Tree Planting, Pruning, & Removals
The City of Middleton currently has 9,167 street trees, 2,210 trees within active parklands, and thousands more in conservancy areas spread throughout the city. It is our goal to foster the existing urban forest and to promote its growth. We strive to identify pest and disease issues at an early stage to ensure the smallest impact possible on our trees and welcome calls regarding concerns residents may have with trees when they see them.
Generally speaking, trees and construction do not go well together. A wide variety of damages can occur to a tree, and trees can be damaging to structures as well.
Damage that can happen to trees: Damage that can happen to property:
Broken branches/limbs from machinery Heaving/cracking of sidewalk/curb/driveway/foundations
Scraping bark from trunks Clogging of sewer/storm-water pipes
Compaction of soil due to heavy equipment Scraping of paint/roof shingles on homes
Root loss due to excavation
Proper tree selection and placement are crucial in minimizing these situations!
Most damage occurs when construction of some type takes place around existing trees. At the same time, proper planning and foresight can minimize or eliminate the effects of construction altogether. Prior to home construction or remodeling projects it would be wise to plan for potential issues. Many people buy wooded lots for homes areas and find that in 5-7 years after construction is over all of their trees have suffered considerable die-back or completely died. The same can happen in neighborhoods with well-established trees.
Removal of street trees are avoided whenever possible. When the City does remove a street tree, it most often falls into one of these categories: storm damaged or hazardous (more than 50% dead, cracked trunk); extensive root damage due to sidewalk/curb replacement (prone to falling over due to instability); extensive decay due to fungi or insects (Ganoderma, ants); diseased or infected (oak wilt, dutch elm disease, emerald ash borer).
As with pruning, the City currently has limitations on what we can handle ourselves. Most trees under 14” DBH (diameter at breast height, about the size of a take home frozen pizza) can be handled by city crews. Trees larger than this, around power lines, or highly hazardous are removed by contractors. Trees that pose immediate threats to people and/or property are addressed as soon as the city is aware of them, while the remainder of the trees slated for removal are grouped along with the trees in need of pruning and sent for contractor bidding.
Removal of street trees by residents is not permitted. If you feel that the tree is a threat to your property or others, please call the Parks & Recreation Department at (608)821-8360 or make an Online Request to have the tree evaluated.
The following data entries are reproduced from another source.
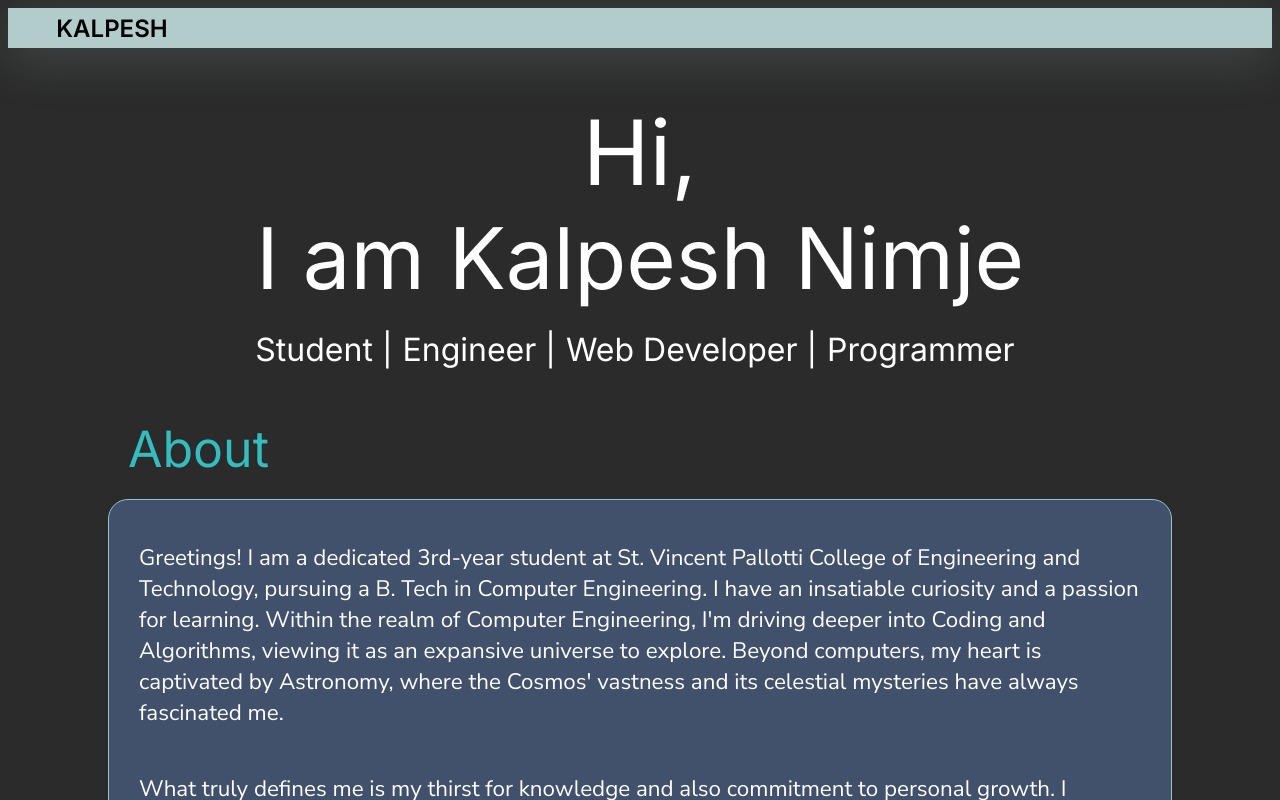
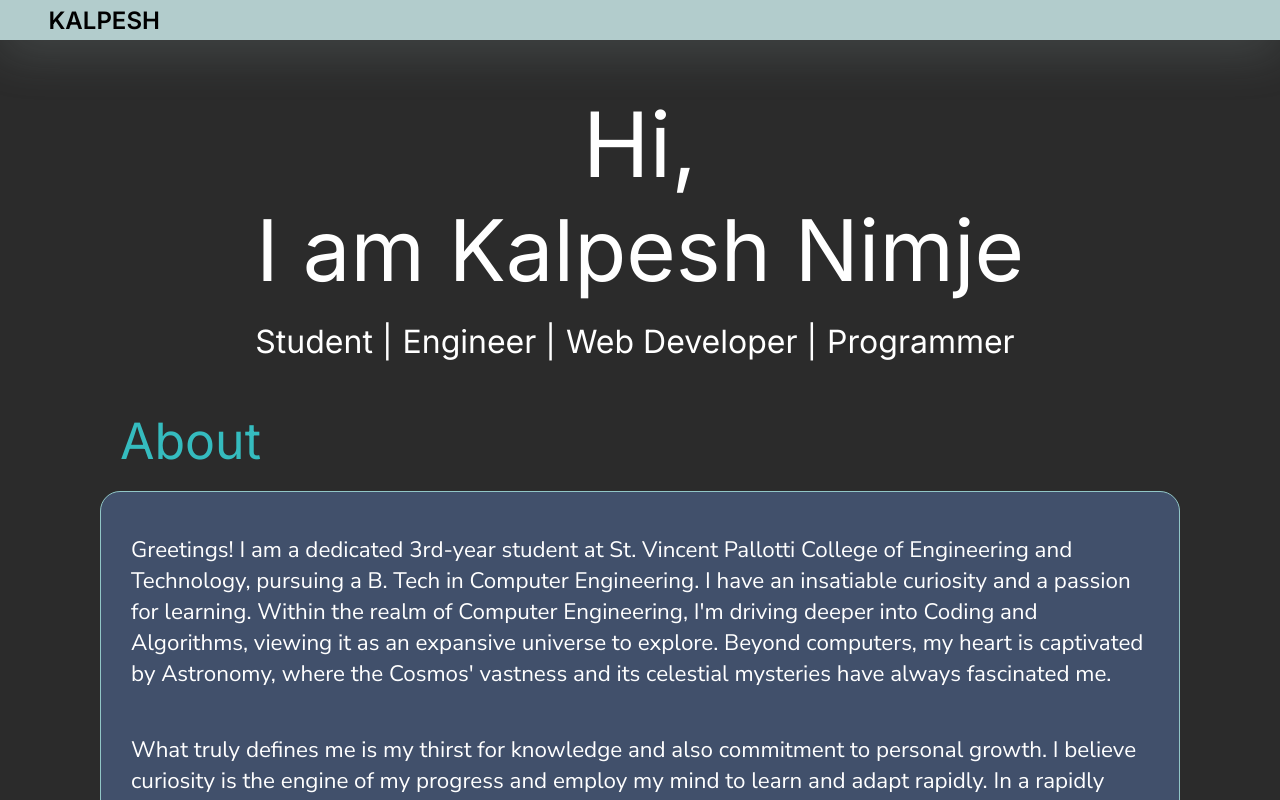
Before and after one commit to Kalp22/Portfolio, a Next.js app: page / in a window 1280 px wide. Shown: the top 800 px of the page. Built offline with nearby package versions, Linux system fonts and the light colour scheme.

Commit message:
Margin=0

```diff
--- a/src/app/globals.css
+++ b/src/app/globals.css
@@ -13,6 +13,8 @@ body {
     background-color: var(--bgcolor1);
     scroll-behavior: smooth;
     font-family: 'Hind', sans-serif;
+    padding: 0px;
+    margin: 0px;
 }
 
 .unselectable {
```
Trees that reside between the sidewalk and road (often referred to as the terrace) fall under City ownership and as such the City is responsible for pruning and removal as necessary. Current city ordinances (Chapter 20) require a minimum sidewalk clearance of 10 feet and a road minimum clearance of 14 feet.
Unfortunately, current staffing levels and budgetary constraints dictate pruning and removal activities in Middleton. This translates into a policy of addressing hazardous tree issues (i.e. storm damage, broken limbs, split trunks) as close to immediately as possible; street, sign, and sidewalk clearance issues second; and minor deadwood and form pruning being lowest on the priority list.
Tree pruning under and around power lines is not conducted by city staff. This is handled by the utility companies themselves and they are regulated by law as to how much pruning is needed.
Clearance pruning of street trees by trained city staff is normally done during the winter months when time allows (when the city is not dealing with plowing snow). This is unfortunate as clearance pruning of trees has generally fallen behind from desired pruning cycles. This has the unintended result of streets with tree branches that are well below 14 ft. and a higher than desired amount of pruning conducted when pruning finally does occur. This is a practice that needs to be addressed and modified to regain the desired pruning cycle.
It is not permissible for a resident to prune city street trees. To request to have a tree evaluated for pruning, please make a request HERE.
For guidance on pruning trees in your own yard, please review the Tree Owner's Guide or the links below.